--- REQUIRED ACTION ---
Set down the full listing exactly as given. Any pictures are to be left out.

<<<<

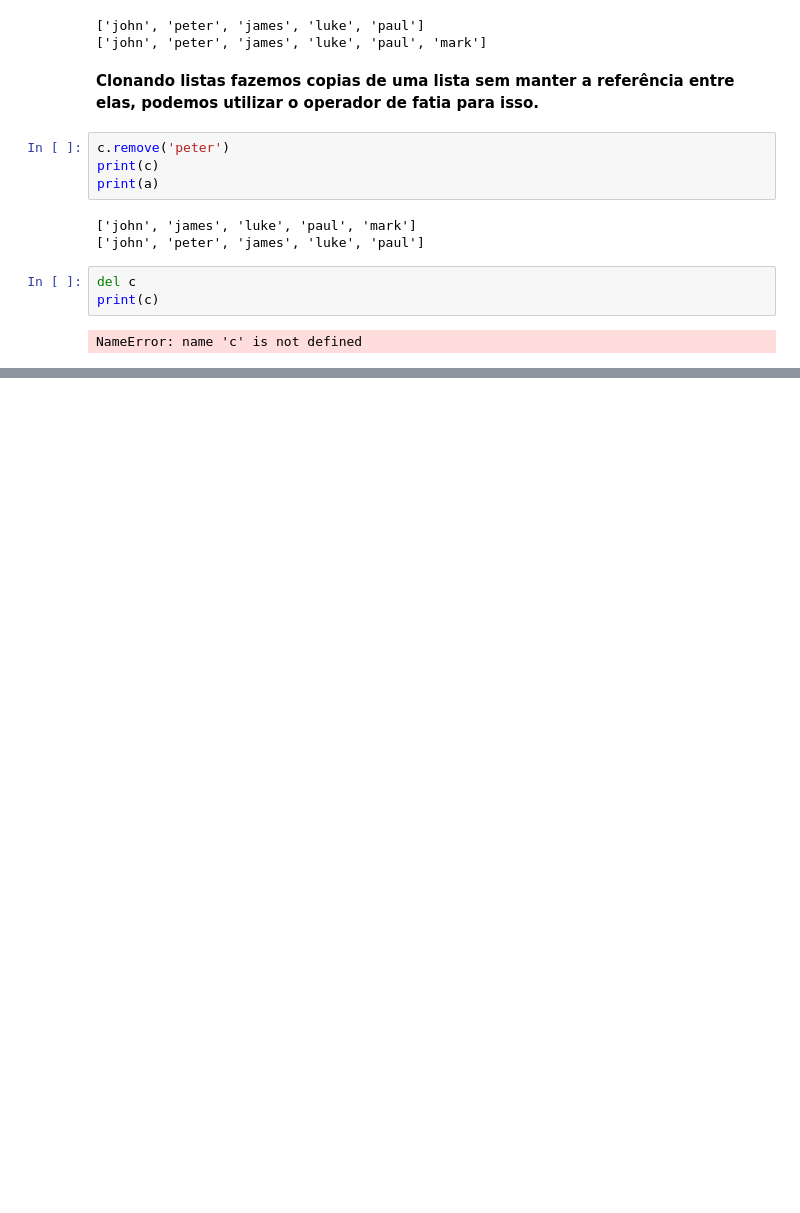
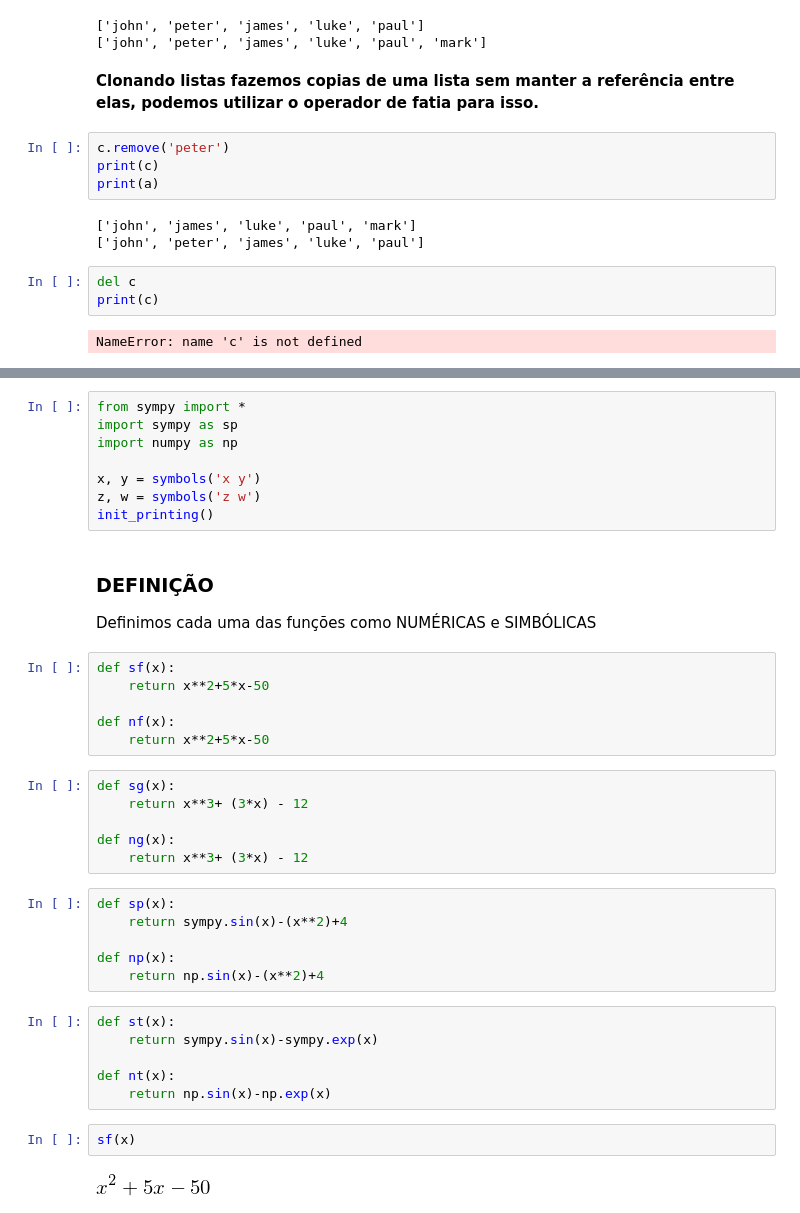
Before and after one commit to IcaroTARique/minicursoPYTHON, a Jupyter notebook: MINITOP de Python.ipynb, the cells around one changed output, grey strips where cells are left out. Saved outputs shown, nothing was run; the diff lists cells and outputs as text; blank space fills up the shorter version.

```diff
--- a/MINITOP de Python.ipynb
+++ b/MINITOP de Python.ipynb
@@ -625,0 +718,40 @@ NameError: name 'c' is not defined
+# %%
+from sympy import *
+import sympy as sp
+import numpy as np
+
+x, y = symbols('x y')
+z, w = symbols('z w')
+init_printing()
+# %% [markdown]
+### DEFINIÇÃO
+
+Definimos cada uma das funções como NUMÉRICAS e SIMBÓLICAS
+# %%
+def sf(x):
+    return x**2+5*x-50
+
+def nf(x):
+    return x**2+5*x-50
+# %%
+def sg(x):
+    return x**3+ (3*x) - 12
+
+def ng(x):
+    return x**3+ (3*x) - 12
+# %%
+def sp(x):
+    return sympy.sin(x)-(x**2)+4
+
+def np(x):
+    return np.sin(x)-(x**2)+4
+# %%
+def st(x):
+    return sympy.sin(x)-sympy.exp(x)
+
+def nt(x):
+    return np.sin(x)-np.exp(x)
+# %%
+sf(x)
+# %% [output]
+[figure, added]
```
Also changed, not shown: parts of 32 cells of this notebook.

>>>>

--- TASK OUTPUT ---
Before and after one commit to IcaroTARique/minicursoPYTHON, a Jupyter notebook: MINITOP de Python.ipynb, the cells around one changed output, grey strips where cells are left out. Saved outputs shown, nothing was run; the diff lists cells and outputs as text; blank space fills up the shorter version.

```diff
--- a/MINITOP de Python.ipynb
+++ b/MINITOP de Python.ipynb
@@ -625,0 +718,40 @@ NameError: name 'c' is not defined
+# %%
+from sympy import *
+import sympy as sp
+import numpy as np
+
+x, y = symbols('x y')
+z, w = symbols('z w')
+init_printing()
+# %% [markdown]
+### DEFINIÇÃO
+
+Definimos cada uma das funções como NUMÉRICAS e SIMBÓLICAS
+# %%
+def sf(x):
+    return x**2+5*x-50
+
+def nf(x):
+    return x**2+5*x-50
+# %%
+def sg(x):
+    return x**3+ (3*x) - 12
+
+def ng(x):
+    return x**3+ (3*x) - 12
+# %%
+def sp(x):
+    return sympy.sin(x)-(x**2)+4
+
+def np(x):
+    return np.sin(x)-(x**2)+4
+# %%
+def st(x):
+    return sympy.sin(x)-sympy.exp(x)
+
+def nt(x):
+    return np.sin(x)-np.exp(x)
+# %%
+sf(x)
+# %% [output]
+[figure, added]
```
Also changed, not shown: parts of 32 cells of this notebook.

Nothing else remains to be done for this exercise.